● EXERCISE
Using the records below, count the lines with "state" in them. Give the number only.

(Stored data entries)
***

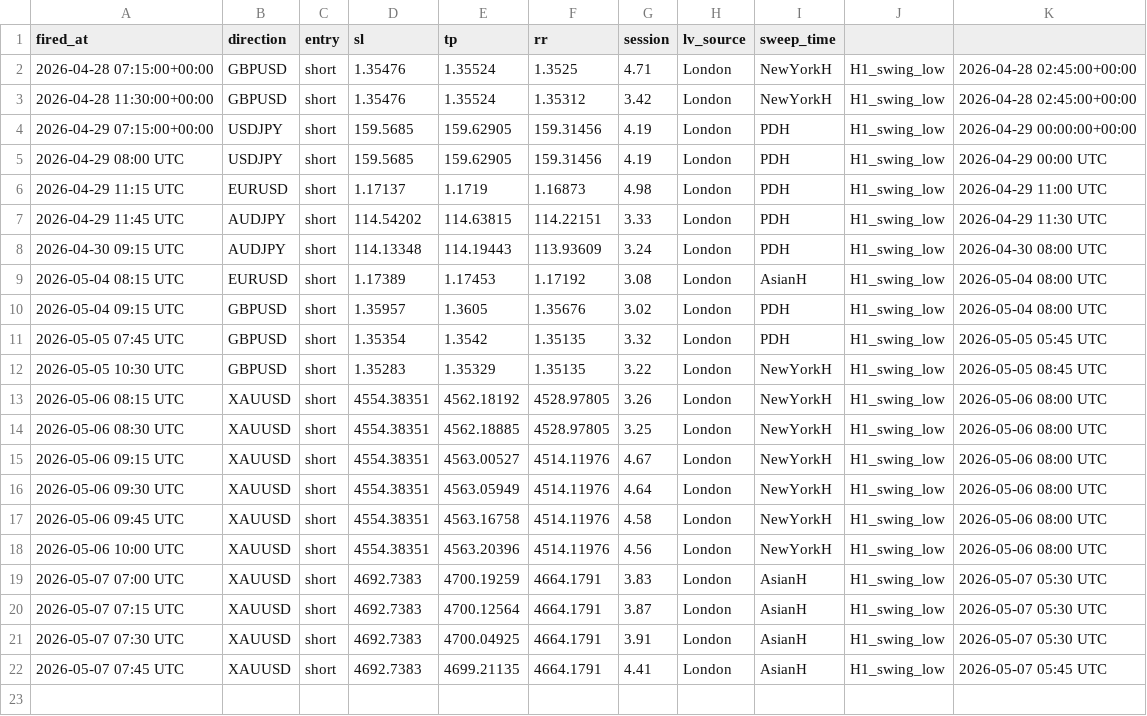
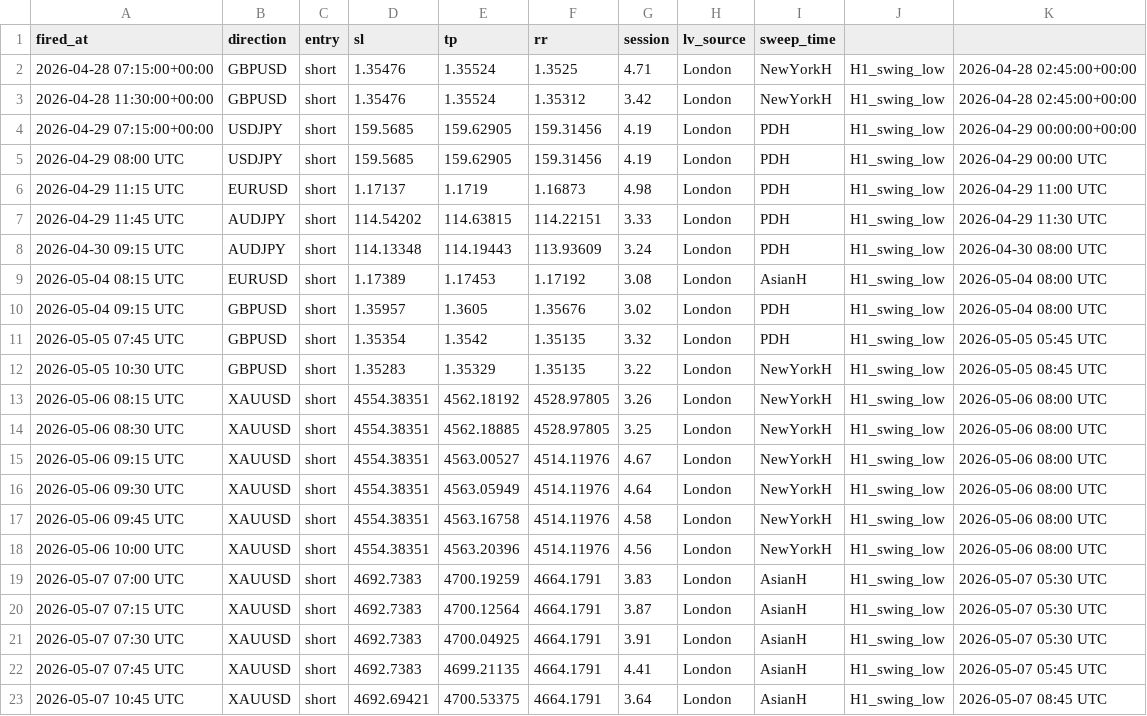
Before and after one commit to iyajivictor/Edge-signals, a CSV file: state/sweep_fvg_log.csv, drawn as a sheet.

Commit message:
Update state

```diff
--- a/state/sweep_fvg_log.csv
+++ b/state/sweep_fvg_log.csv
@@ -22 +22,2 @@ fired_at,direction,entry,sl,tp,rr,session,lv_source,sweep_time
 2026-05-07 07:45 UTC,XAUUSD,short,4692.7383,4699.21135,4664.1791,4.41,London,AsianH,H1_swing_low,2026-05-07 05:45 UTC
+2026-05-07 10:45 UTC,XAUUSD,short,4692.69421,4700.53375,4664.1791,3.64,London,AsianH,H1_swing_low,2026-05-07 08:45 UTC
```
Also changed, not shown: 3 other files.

***

● OUTPUT FOR THIS EXERCISE
4